Yangyang Wang explores the dark side of the social media cult and its damaging effects
I admit that I used to be somewhat of a social media addict. I had Snapchat, Whatsapp, Instagram, Facebook, email and YouTube on permanent rotation on my phone. I sometimes even found myself pretending to use my phone just to avoid awkward interactions with strangers. I flitted from one screen to another, alternating between using my laptop to checking my phone, between, and during lectures. Technology has fully inserted itself into our lives, but at what cost?
I find that my concentration span is constantly getting worse. I am unable to concentrate for an extended period of time on a single task and my phone is always within arm’s reach, ready to provide respite from 5 arduous minutes of solid study. Our increasing dependency on technology may very well actually be the cause for our diminishing attention spans. A study by Microsoft showed that our attention spans decreased from 12 to 8 seconds in the last 15 years with the advent of smartphones. Funnily enough, the average attention span of a goldfish is 9 seconds. By measuring their brain activity, the study established that those with an active digital lifestyle found it harder to concentrate for a prolonged amount of time.
This may be because short bursts of concentrated energy appeal to our brain activity. The human brain is hard-wired for instant gratification and this is why social media becomes so addictive. Daniel Levitin, an American neuroscientist, states that the novelty of a Facebook update, or a scroll through Instagram activates the limbic system in our brain, the area associated with pleasure. These rewarding feelings soon lead to addiction as the user increasingly seeks to satiate their technology cravings, they begin to need their fix. It also feeds into the problem of attention deficiency disorders as users become accustomed to the sensations from a quick stimuli and find it harder to focus for a longer period of time.

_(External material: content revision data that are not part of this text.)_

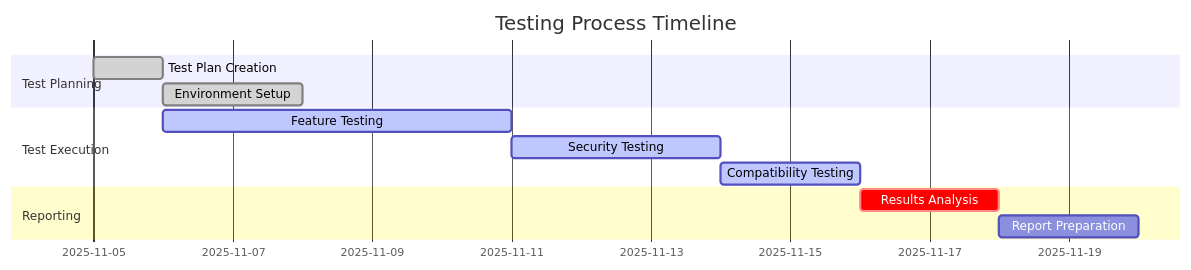
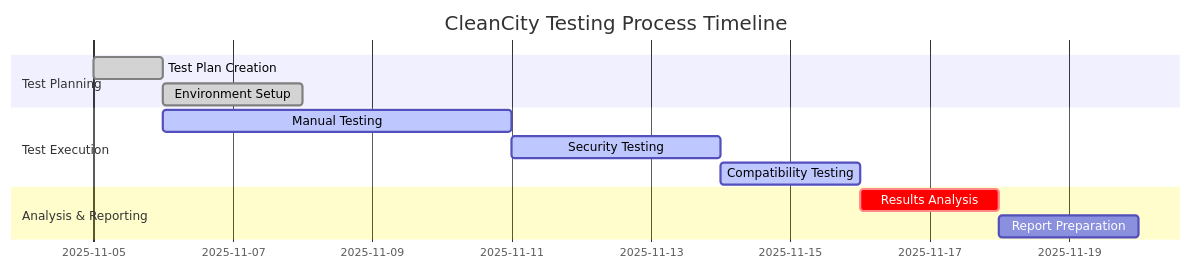
Before and after one commit to PLP-Database-Design/wk-6-jackiecherotich-1: the first of 6 diagrams in TEST_REPORT.md, drawn with Mermaid. The commit also changed other lines of this file, not shown here.

First line of the commit message:
Revise Software Test Report for CleanCity Scheduler

````diff
--- a/TEST_REPORT.md
+++ b/TEST_REPORT.md
@@ -217,15 +184,15 @@
 ```mermaid
 gantt
-    title Testing Process Timeline
+    title CleanCity Testing Process Timeline
     dateFormat  YYYY-MM-DD
     section Test Planning
     Test Plan Creation       :done, plan1, 2025-11-05, 1d
     Environment Setup        :done, plan2, after plan1, 2d
     section Test Execution
-    Feature Testing          :active, exec1, 2025-11-06, 5d
+    Manual Testing          :active, exec1, 2025-11-06, 5d
     Security Testing         :active, exec2, after exec1, 3d
     Compatibility Testing    :active, exec3, after exec2, 2d
-    section Reporting
+    section Analysis & Reporting
     Results Analysis         :crit, report1, after exec3, 2d
     Report Preparation       :report2, after report1, 2d
 ```
````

Social media has become a careful construction of our real lives. We tread a delicate balance of self-deprecation and self-promotion with our online image, performing to gain validation based on the number of ‘likes’ our posts receive. There is a lot of anxiety associated with using social media: are my hashtags relevant enough? How many likes does my profile picture have? Did someone unfollow me? We are feeding a system where our virtual lives almost hold greater value than actually living. We start to have feelings of low self-esteem and emptiness when our virtual presence is somewhat lesser than our friends’.
Tanaya Basu de Sarkar, a student at UCL says:

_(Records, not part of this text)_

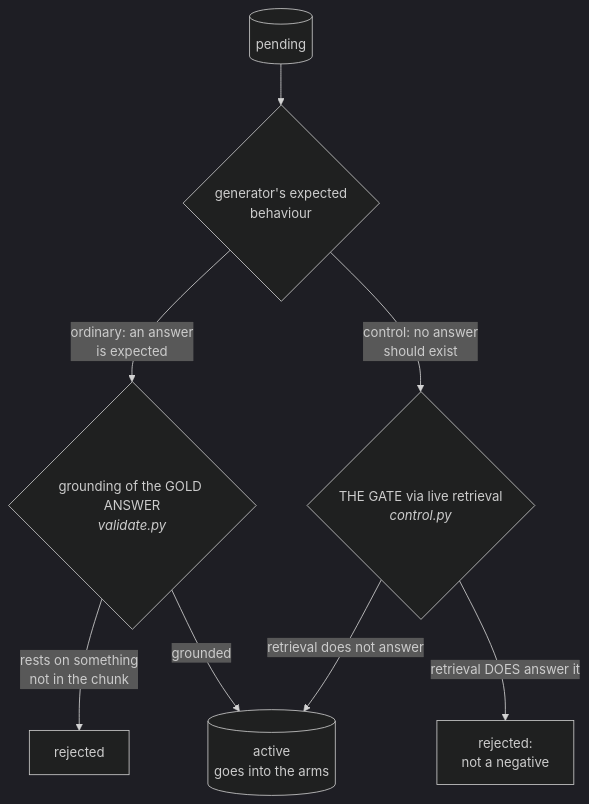
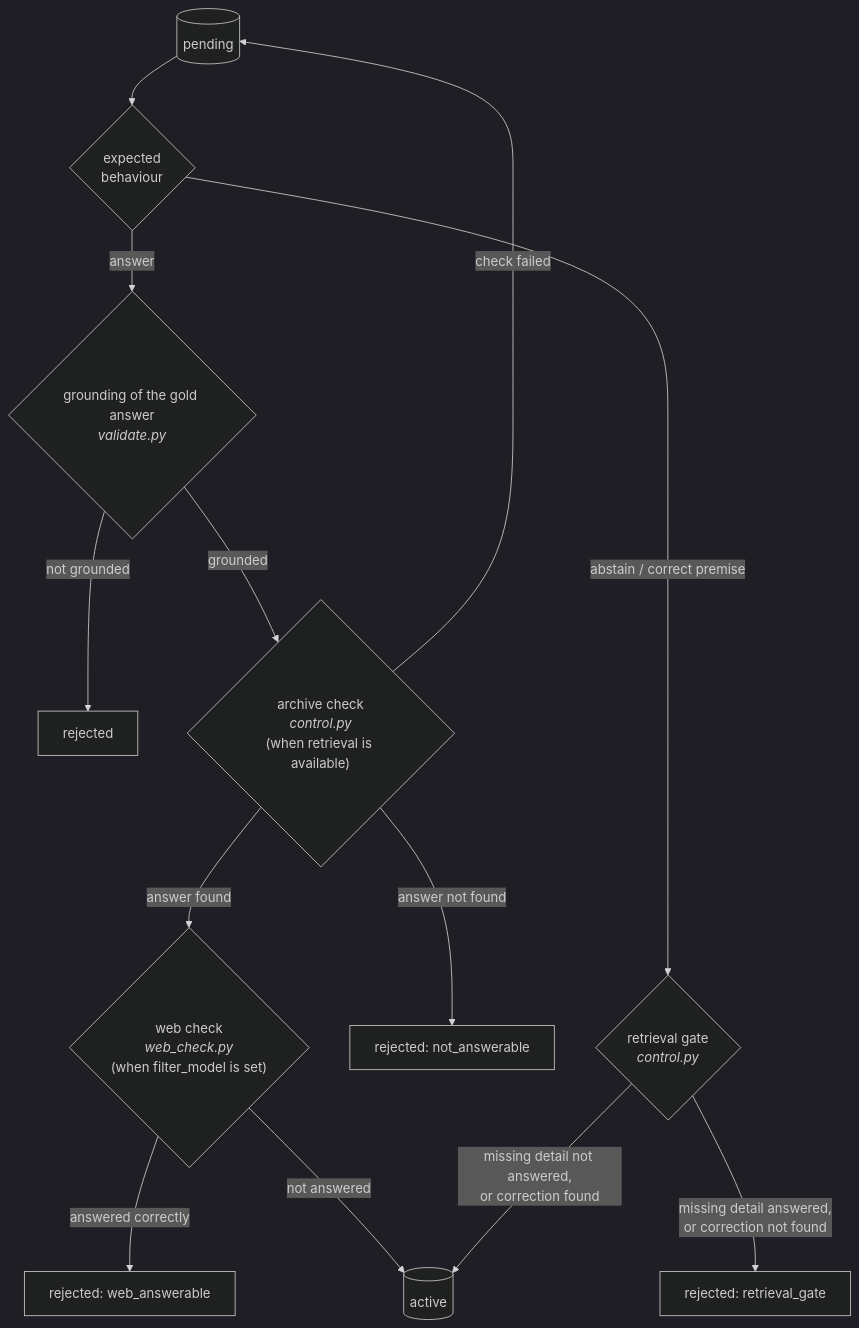
The second of 2 diagrams in packages/benchmark/docs/02-generation.md (OpenMined/syft-space), drawn with Mermaid (dark theme) before and after one commit. The commit also changed other lines of this file and 112 other files, not shown here.

Commit message:
feat(benchmark): question quality and grading fixes, archive check, spaCy removed; front matter metadata in Space; docs refreshed

````diff
--- a/packages/benchmark/docs/02-generation.md
+++ b/packages/benchmark/docs/02-generation.md
@@ -257,10 +193,15 @@
 ```mermaid
 flowchart TB
-    PEND[("pending")] --> CTRL{"generator's expected<br/>behaviour"}
-    CTRL -- "ordinary: an answer<br/>is expected" --> R2{"grounding of the GOLD ANSWER<br/><i>validate.py</i>"}
-    CTRL -- "control: no answer<br/>should exist" --> R3{"THE GATE via live retrieval<br/><i>control.py</i>"}
-    R2 -- "rests on something<br/>not in the chunk" --> REJ2["rejected"]
-    R2 -- "grounded" --> ACT[("active<br/>goes into the arms")]
-    R3 -- "retrieval DOES answer it" --> REJ3["rejected:<br/>not a negative"]
-    R3 -- "retrieval does not answer" --> ACT
+    PEND[("pending")] --> CTRL{"expected<br/>behaviour"}
+    CTRL -- "answer" --> R2{"grounding of the gold answer<br/><i>validate.py</i>"}
+    CTRL -- "abstain / correct premise" --> R3{"retrieval gate<br/><i>control.py</i>"}
+    R2 -- "not grounded" --> REJ2["rejected"]
+    R2 -- "grounded" --> AR{"archive check<br/><i>control.py</i><br/>(when retrieval is available)"}
+    AR -- "answer not found" --> REJA["rejected: not_answerable"]
+    AR -- "check failed" --> PEND
+    AR -- "answer found" --> W{"web check<br/><i>web_check.py</i><br/>(when filter_model is set)"}
+    W -- "answered correctly" --> REJW["rejected: web_answerable"]
+    W -- "not answered" --> ACT[("active")]
+    R3 -- "missing detail answered,<br/>or correction not found" --> REJ3["rejected: retrieval_gate"]
+    R3 -- "missing detail not answered,<br/>or correction found" --> ACT
 ```
````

It’s anxiety about how I’m perceived when I don’t have many photos up that makes me want to delete my Facebook. It’s questioning whether I am living my suburban life to the fullest in comparison to every summer holiday album that hits my newsfeed.”
Essena O’Neill, who famously quit social media and started www.letsbegamechangers.com, as an antidote to the endlessness of social media, also commented:
I feel like at 12 I thought I was nothing, and here – at nearly 19 – with all of these followers I don’t even know what is real and what is not because I have let myself be defined by something that is so not real.
Social media, especially how I used it, isn’t real. It’s contrived images and edited clips ranked against each other. It’s a system based on social approval, likes, validation in views, success in followers. It’s perfectly orchestrated self absorbed judgement.”
Feelings of inadequacy caused by social media are not anecdotal. Studies in the Journal of Social and Clinical Psychology found that frequent Facebook use was associated with depressive symptoms. This was due to social comparison: people who regularly used Facebook compared their lives to the glittering ‘highlight reels’ of their friends, resulting in feelings of depression. Social media creates a distortion of reality; we only ever see the social highs and celebrations of others, which creates the illusion that our own ordinary lives are unsatisfactory.
There is a genuine concern about how social media and technology is changing our lives. Human interaction has seemingly become secondary to online interaction and our minds have undoubtedly changed to accommodate this. Browsing is endless, which means that there is no finality to the world of social media. We could spend a lifetime online as the number of websites, according to Netspeak, exceeds 1 billion and is still growing. Social media is unrelenting and omnipresent. We find ourselves constantly inundated with messages and notifications and it can become overwhelming. We are plugged into a world where there is seemingly no off button and immediacy is made a high priority. In a climate where most of our generation is connected to the social media matrix, what would happen if we decided to unplug?
Featured Image Credit – Flickr